The lesbian blues singers of 1920s Harlem: How speakeasies and underground jazz bars became a home-from-home for New York's 'sexual deviants'
A documentary examines the sexual proclivities of blues singers during the Harlem Renaissance, who expressed their true tendencies in speakeasies and hinted at their homosexuality through lyrics.
Black Swan blues | Paul Slade - Journalist
Ethel Waters' Down Home Blues turned out to be not only Black Swan's first genuine blues release, but also the company's first big seller. Suddenly, Black Swan was in a whole new league.

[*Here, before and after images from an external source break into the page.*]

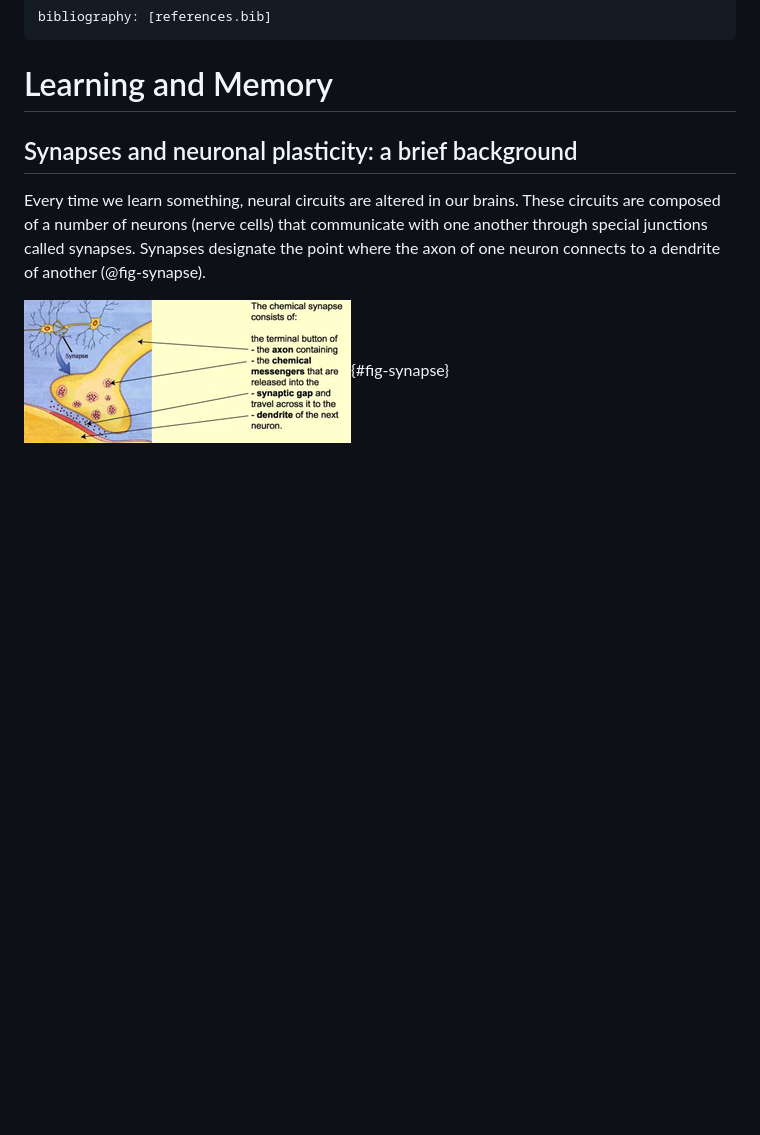
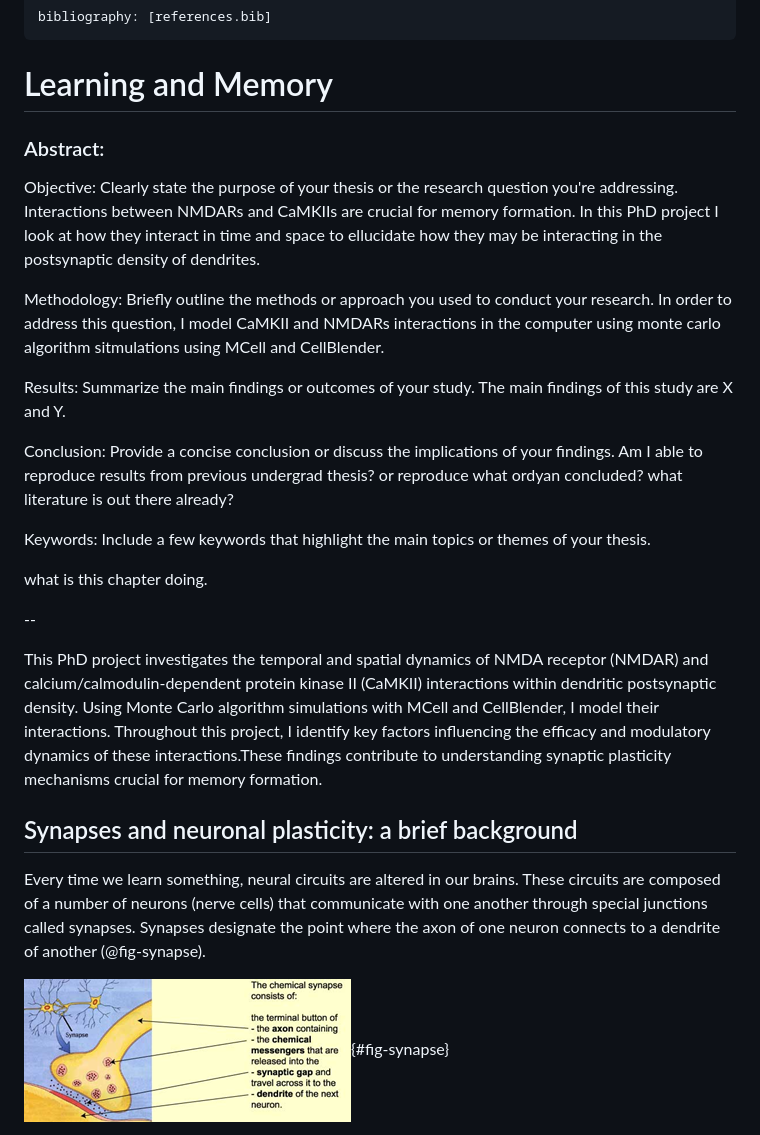
Before and after one commit to Susana465/camkii_thesis, a Markdown page: 23-memory_learning.md, the part around the change. Rendered like a GitHub page; blank space fills up the shorter version.

Commit message:
abstract to memory and learning

```diff
--- a/23-memory_learning.md
+++ b/23-memory_learning.md
@@ -3,6 +3,23 @@ bibliography: [references.bib]
 ---
 
 # Learning and Memory
+
+### Abstract:
+Objective: Clearly state the purpose of your thesis or the research question you're addressing. Interactions between NMDARs and CaMKIIs are crucial for memory formation. In this PhD project I look at how they interact in time and space to ellucidate how they may be interacting in the postsynaptic density of dendrites.
+
+Methodology: Briefly outline the methods or approach you used to conduct your research. In order to address this question, I model CaMKII and NMDARs interactions in the computer using monte carlo algorithm sitmulations using MCell and CellBlender.
+
+Results: Summarize the main findings or outcomes of your study. The main findings of this study are X and Y.
+
+Conclusion: Provide a concise conclusion or discuss the implications of your findings. Am I able to reproduce results from previous undergrad thesis? or reproduce what ordyan concluded? what literature is out there already?
+
+Keywords: Include a few keywords that highlight the main topics or themes of your thesis.
+
+what is this chapter doing.
+
+--
+
+This PhD project investigates the temporal and spatial dynamics of NMDA receptor (NMDAR) and calcium/calmodulin-dependent protein kinase II (CaMKII) interactions within dendritic postsynaptic density. Using Monte Carlo algorithm simulations with MCell and CellBlender, I model their interactions. Throughout this project, I identify key factors influencing the efficacy and modulatory dynamics of these interactions.These findings contribute to understanding synaptic plasticity mechanisms crucial for memory formation.
 
 ## Synapses and neuronal plasticity: a brief background
 
```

Hot Spots for Harlem
Long Wharf Theatre, a Tony Award-winning regional theatre based in New Haven, Connecticut, is world-renown for its innovative re-examinations of classic plays and musicals and the creation of dynamic new works.
Unsung Classic Black Beauties of the 1930's and 1940's - see names to the right under info
0:15 - 0:18 Nina Mae McKinney - Actress/Dancer/Singer 0:18 - 0:20 Betti Mays - 1940's Singer/Dancer 0:20 - 0:22 - Anne Wiggins Brown - Concert Singer/Broadwa...
Pinky is a 1949 American drama film adapted from the Cid Ricketts Sumner novel by Philip Dunne and Dudley Nichols and was directed by Elia Kazan. John Ford was originally hired to direct the film, but was replaced after one week because producer Darryl F. Zanuck was unhappy with the dailies. Lena Horne and Dorothy Dandridge were considered for the lead role, however, Zanuck chose to cast a white actress instead.
Tales of Manhattan Theatrical release poster // Directed by Julien Duvivier Produced by Boris Morros Sam Spiegel Starring Charles Boyer Rita Hayworth Ginger Rogers Henry Fonda Charles Laughton Edward G. Robinson Ethel Waters Paul Robeson W. C. Fields Music by Sol Kaplan Distributed by 20th Century Fox Release date(s) August 5, 1942
Pinky (1949) Jeanne Crain and Ethel Waters. An American drama film about a pretty, light-skinned, African-American nursing student passing for a Caucasian, adapted from the Cid Ricketts Sumner novel Quality by Philip Dunne and Dudley Nichols and directed by Elia Kazan. Earned Jeanne Crain an Oscar nomination for Best Actress.